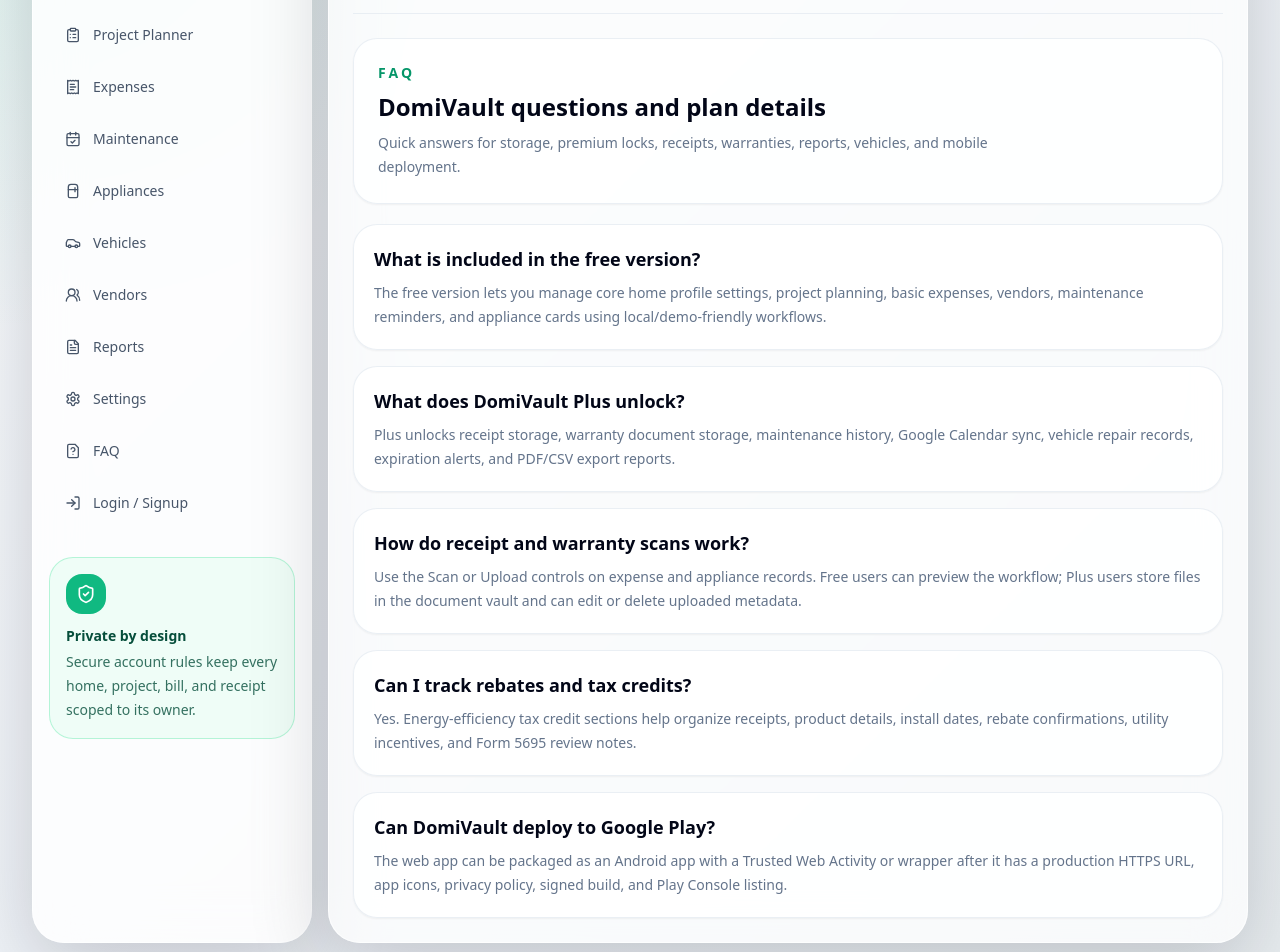
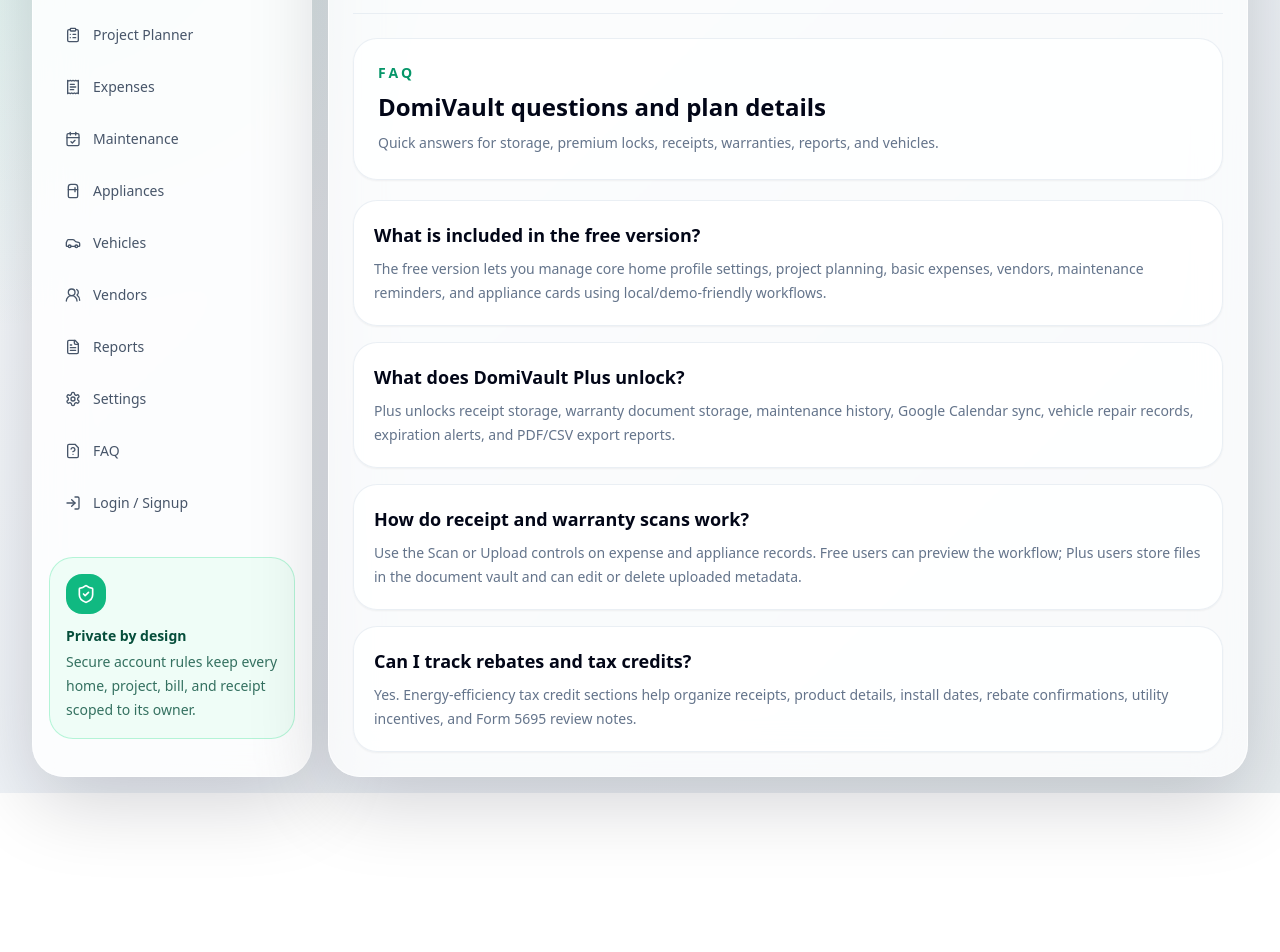
Before and after one commit to lvcg/connectionadvisor, a Next.js app: page /faq in a window 1280 px wide. Shown: the part 180-1132 px from the top of the page. After the commit the page ends 973 px from the top, so only its background shows below. Built offline with nearby package versions, Linux system fonts and the light colour scheme; no server answers.

Commit message:
Remove Google Play FAQ

```diff
--- a/components/faq/faq-section.tsx
+++ b/components/faq/faq-section.tsx
@@ -15,10 +15,6 @@
     question: "Can I track rebates and tax credits?",
     answer: "Yes. Energy-efficiency tax credit sections help organize receipts, product details, install dates, rebate confirmations, utility incentives, and Form 5695 review notes.",
   },
-  {
-    question: "Can DomiVault deploy to Google Play?",
-    answer: "The web app can be packaged as an Android app with a Trusted Web Activity or wrapper after it has a production HTTPS URL, app icons, privacy policy, signed build, and Play Console listing.",
-  },
 ];
 
 export function FAQSection() {
@@ -28,7 +24,7 @@
         <p className="text-sm font-semibold uppercase tracking-[0.22em] text-emerald-600 dark:text-emerald-300">FAQ</p>
         <h2 className="mt-2 text-2xl font-semibold text-slate-950 dark:text-white">DomiVault questions and plan details</h2>
         <p className="mt-2 max-w-2xl text-sm leading-6 text-slate-500 dark:text-slate-400">
-          Quick answers for storage, premium locks, receipts, warranties, reports, vehicles, and mobile deployment.
+          Quick answers for storage, premium locks, receipts, warranties, reports, and vehicles.
         </p>
       </div>
 
```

★ ★ ★ ★ ★

» **REQUIRED ACTION**
Within the entries above, find the string "Google" and return each line that holds it.

» **RESPONSE TO THIS TASK**
Remove Google Play FAQ
-    question: "Can DomiVault deploy to Google Play?",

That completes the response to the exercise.